To prevent this, firms must ensure their infrastructure includes a policy engine that, while not compromising on security, enables a more flexible policy control for multiple approvers, including the separation of signing on and approval of transactions. With this kind of solution in place, OKEx’s ability to fully operate would not have hinged on the availability of any key person.

Nexus Mutual breach: $8 million stolen

These hacking events were not limited to exchanges, as evidenced by the December breach of Nexus Mutual, a decentralized finance platform that serves as an alternative to insurance. The hacker managed to access the personal device of CEO Hugh Karp and install a compromised version of MetaMask, which led to Karp inadvertently signing a transaction that sent 370,000 NXM, worth $8.2 million, to an attacker-controlled address.

The issue here has to do with locally run wallets. These local wallets are unable to provide an out-of-band policy engine, so there is no way to verify that a contract and counterparty address are whitelisted, that the amount and issuer comply with company policy, or that there are additional approvers for certain transaction parameters.

Enlisting a third party with a more flexible, secure approach to infrastructure is the way to address these risks. This is especially important to reduce counterparty address manipulation, which is a risk in many scenarios. Even in the unlikely event that a provider like this is breached, there are safeguards in place to verify counterparty addresses, giving firms multiple lines of defense.


While digital assets have gained a remarkable amount of momentum in the past several months, many organizations still need to improve their security infrastructure before true adoption of digital assets can start.

This is not meant to chastise these firms, which continue to do important work to serve the industry, but to identify where their focus should be to achieve future growth and bring digital assets to the mainstream.

For all these issues — private-key security, authorization structure, local wallets and more — there are approaches that can lead to more efficient, stress-free transacting and fewer headlines that set off alarm bells for the traditional investors we all want to reach.

The views, thoughts and opinions expressed here are the author’s alone and do not necessarily reflect or represent the views and opinions of Cointelegraph.

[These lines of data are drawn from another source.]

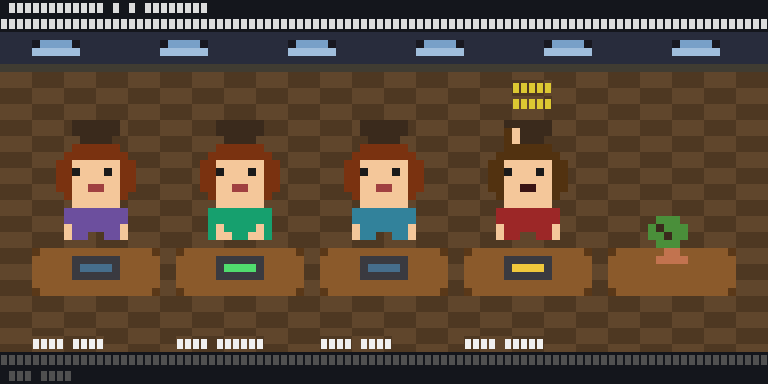
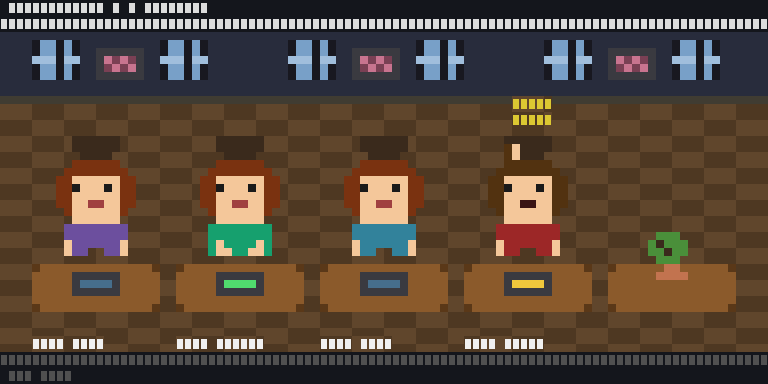
feat(tui): taller wall band + framed posters + breathing idle frame
- wall_h raised 4→8 px so windows can be properly tall (5 px) with cross
  mullions (horizontal + vertical)
- Pink/maroon poster sprite (6×4) painted in every other window gap
- idle.sprite gains a real frame-1 variation (subtle shoulder/chest shift)
  for breathing animation visible in the live TUI

Changed region(s): [[0.0, 0.0938, 1.0, 0.8125]]

diff --git a/crates/ascii-agents/src/tui/renderer.rs b/crates/ascii-agents/src/tui/renderer.rs
@@ -192,7 +192,7 @@ pub fn draw_scene<B: Backend>(
         let mut buf = RgbBuffer::filled(buf_w, buf_h, BG);
 
         // --- Background: top wall band + checkered floor below ---
-        let wall_h: u16 = 4; // top wall band
+        let wall_h: u16 = 8; // top wall band (tall enough for windows + posters)
         for y in 0..wall_h.min(buf_h) {
             for x in 0..buf_w {
                 buf.put(x, y, WALL);
@@ -208,19 +208,19 @@ pub fn draw_scene<B: Backend>(
         let floor_start = wall_h + 1;
         for y in floor_start..buf_h {
             for x in 0..buf_w {
-                // 4x2 px checker — readable as floor tiles from a distance.
                 let cell = ((x / 4) + ((y - floor_start) / 2)) % 2;
                 let c = if cell == 0 { FLOOR_A } else { FLOOR_B };
                 buf.put(x, y, c);
             }
         }
 
-        // --- Windows in the top wall band ---
+        // --- Windows + framed posters in the top wall band ---
         let window_w: u16 = 6;
-        let window_h: u16 = 2;
+        let window_h: u16 = 5;
         let window_y: u16 = 1;
         let stride: u16 = 16;
         let mut wx: u16 = 4;
+        let mut window_idx: u32 = 0;
         while wx + window_w < buf_w {
             for y in window_y..window_y + window_h {
                 for x in wx..wx + window_w {
@@ -230,14 +230,34 @@ pub fn draw_scene<B: Backend>(
                     }
                 }
             }
-            // Small horizontal mullion in the middle row.
+            // Horizontal mullion at mid-window.
             let mid = window_y + window_h / 2;
             for x in wx..wx + window_w {
                 if x < buf_w && mid < buf_h {
                     buf.put(x, mid, WINDOW_LIGHT_2);
                 }
             }
+            // Vertical mullion.
+            let vmid = wx + window_w / 2;
+            for y in window_y..window_y + window_h {
+                if vmid < buf_w && y < buf_h {
+                    buf.put(vmid, y, WINDOW_FRAME);
+                }
+            }
+            // Poster in every other gap, centered between this window and the next.
+            if window_idx % 2 == 0 {
+                let poster_x = wx + window_w + (stride - window_w) / 2 - 3;
+                let poster_y: u16 = 2;
+                if poster_x + 6 < buf_w {
+                    if let Some(anim) = pack.animation("poster") {
+                        if let Some(frame) = anim.frames.first() {
+                            blit_frame(frame, poster_x, poster_y, &mut buf);
+                        }
+                    }
+                }
+            }
             wx += stride;
+            window_idx += 1;
         }
 
         // --- Furniture + characters per desk slot ---

diff --git a/crates/ascii-agents/src/tui/embedded_pack.rs b/crates/ascii-agents/src/tui/embedded_pack.rs
@@ -14,6 +14,7 @@ pub fn load_default_pack() -> Result<Pack> {
     let chair = include_str!("../../../../assets/sprites/default/chair.sprite");
     let monitor = include_str!("../../../../assets/sprites/default/monitor.sprite");
     let plant = include_str!("../../../../assets/sprites/default/plant.sprite");
+    let poster = include_str!("../../../../assets/sprites/default/poster.sprite");
 
     load_pack_from_strings(
         pack_toml,
@@ -27,6 +28,7 @@ pub fn load_default_pack() -> Result<Pack> {
             ("chair.sprite", chair),
             ("monitor.sprite", monitor),
             ("plant.sprite", plant),
+            ("poster.sprite", poster),
         ],
     )
 }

Itay Malinger is co-founder and CEO of Curv, a digital-asset security infrastructure firm. He draws on more than 15 years of cybersecurity experience in both the public and private sectors. Formerly, Itay was the director of enterprise security products at Akamai Technologies.